Start with what’s going right, because inevitably something is.
We’ve all heard the advice to sandwich bad news between compliments. As a mama bear, I understand the knee jerk desire to go for the throat when you feel your child has been wronged. However, remember your goal is to facilitate a positive relationship with a pivotal person in your child’s life.
Offer solutions without creating mandates.
The purpose of the e-mail is not to vent (at least, I hope it isn’t). Instead, it’s likely being sent to address a concern and arrive at a solution. Remember that most teachers already work well beyond their contracted hours and offer pro bono extras to their students. Make sure that the solutions you are offering don’t force the teacher to make exceptions to reasonable policies or do something that would be impossible to offer to all students (e.g. after school homework help every day).
Give the teacher the benefit of the doubt and acknowledge that every story has more than one side.
Relate the information as you’ve heard it, trying to stick to facts rather than feelings. Invite the teacher to share his/her perspective in a genuine way. Offer your phone number if you think a call might serve the situation better.

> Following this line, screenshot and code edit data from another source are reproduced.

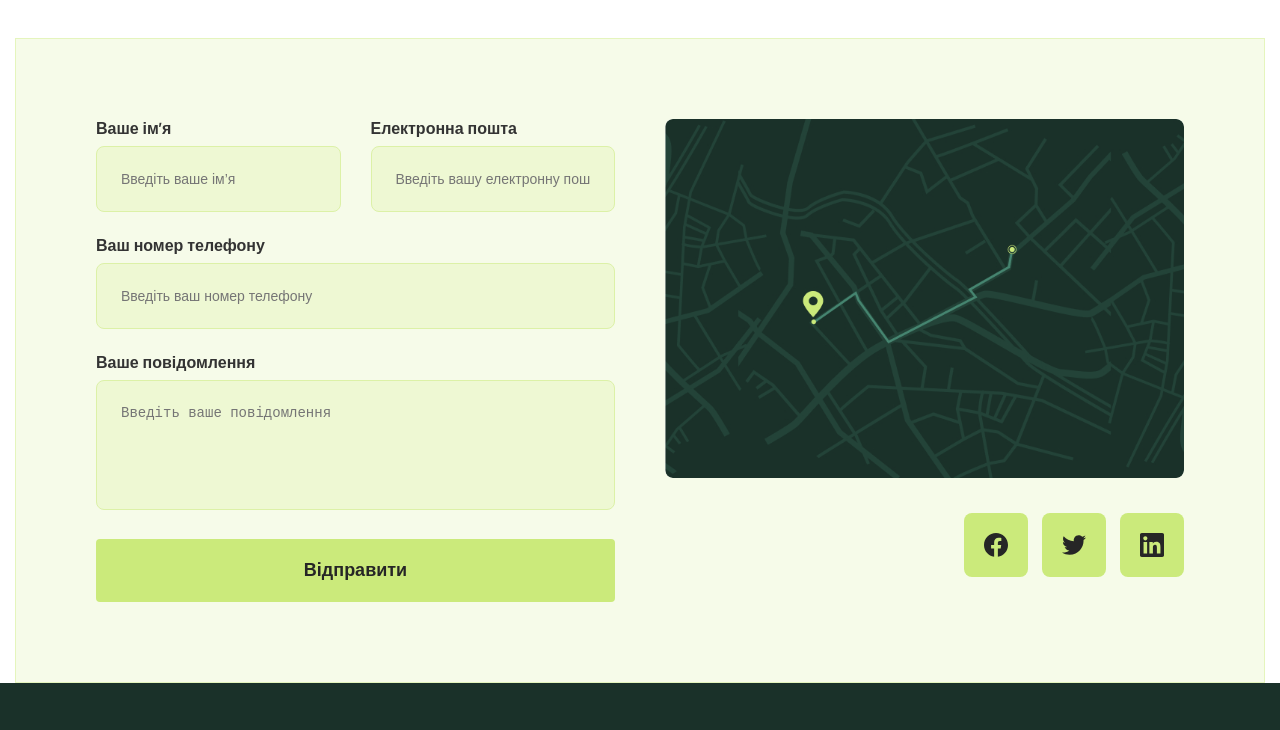
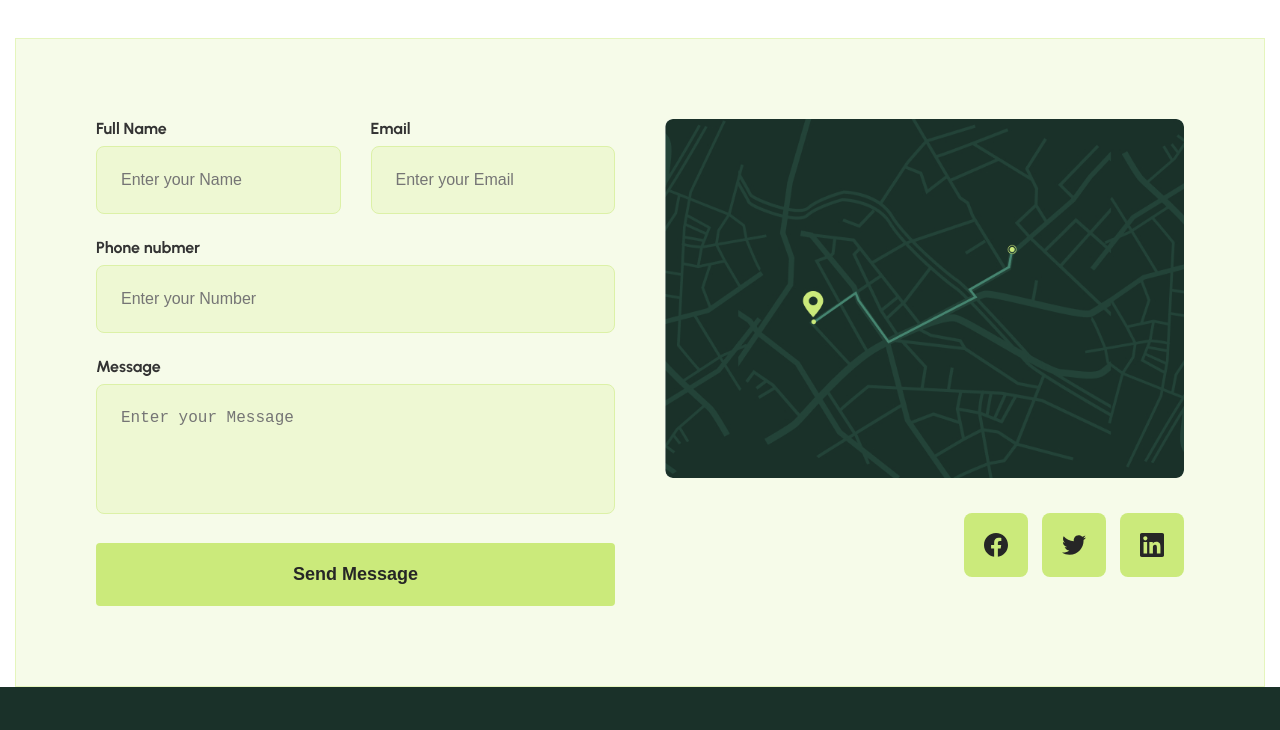
Before and after one commit to andreyk1n/Nutritionist, a plain HTML site: page contacts.html in a window 1280 px wide. Shown: the part 912-1642 px from the top of the page. Drawn offline with Linux system fonts and the light colour scheme.

Commit message:
update contacts page

```diff
--- a/contacts.html
+++ b/contacts.html
@@ -112,24 +112,24 @@
         <form class="form">
     <div class="form__row">
         <div class="form__group">
-            <label for="name" class="form__label">Ваше ім’я</label>
-            <input type="text" id="name" class="form__input" placeholder="Введіть ваше ім’я" required>
+            <label for="name" class="form__label">Full Name</label>
+            <input type="text" id="name" class="form__input" placeholder="Enter your Name" required>
         </div>
         <div class="form__group">
-            <label for="email" class="form__label">Електронна пошта</label>
-            <input type="email" id="email" class="form__input" placeholder="Введіть вашу електронну пошту" required>
+            <label for="email" class="form__label">Email</label>
+            <input type="email" id="email" class="form__input" placeholder="Enter your Email" required>
         </div>
     </div>
     <div class="form__group">
-        <label for="phone" class="form__label">Ваш номер телефону</label>
-        <input type="tel" id="phone" class="form__input" placeholder="Введіть ваш номер телефону" required>
+        <label for="phone" class="form__label">Phone nubmer</label>
+        <input type="tel" id="phone" class="form__input" placeholder="Enter your Number" required>
     </div>
     <div class="form__group">
-        <label for="message" class="form__label">Ваше повідомлення</label>
-        <textarea id="message" class="form__input" placeholder="Введіть ваше повідомлення" required></textarea>
+        <label for="message" class="form__label">Message</label>
+        <textarea id="message" class="form__input" placeholder="Enter your Message" required></textarea>
     </div>
 
-    <button type="submit" class="form__button">Відправити</button>
+    <button type="submit" class="form__button">Send Message</button>
 </form>
 
       </div>
@@ -167,6 +167,7 @@
       </div>
     </div>
   </section>
+
 </div>
 
 <footer class="footer">
```
Also changed, not shown: css/main.min.css.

Begin your communication with the teacher, and if possible, end it there too.
Often times, if a parent contacts the principal or superintendent first, those people must refer back to the teacher to understand the context of the situation. The teacher, for his or her part, feels undermined and defensive. By all means, reach out to school administration if you and the teacher can’t arrive at an acceptable solution, but do the teacher the courtesy of checking in with him/her first.
Keep your tone civil. Creating tension with your child’s teacher will prevent you from working together on future issues and may even make it awkward for your child to be in that teacher’s class. You may also establish a reputation with other teachers, creating repercussions in other subjects and future school years.
During the school day, the teacher is teaching. Allow at least 24 hours for a reply. Don’t send additional e-mails while waiting for a response to your first.
Finally, don’t be afraid to write a positive e-mail first, especially if you have concerns about the teacher going into the school year. Start by saying how excited you are to work with him or her and how confident you are that your child will really grow in his or her classroom. Maybe it will become a self-fulfilling prophecy and even if it doesn’t, at least your communication kicked off on a happy, encouraging note.
Share what you love about your child, perhaps even emphasizing the strengths behind their idiosyncrasies. If you preemptively frame your child’s attributes as strengths, then the teacher will likely see them as such.
I hope these tips help you start the year off right with the teachers in your children’s lives. What else do you do to manage the relationship between home and school?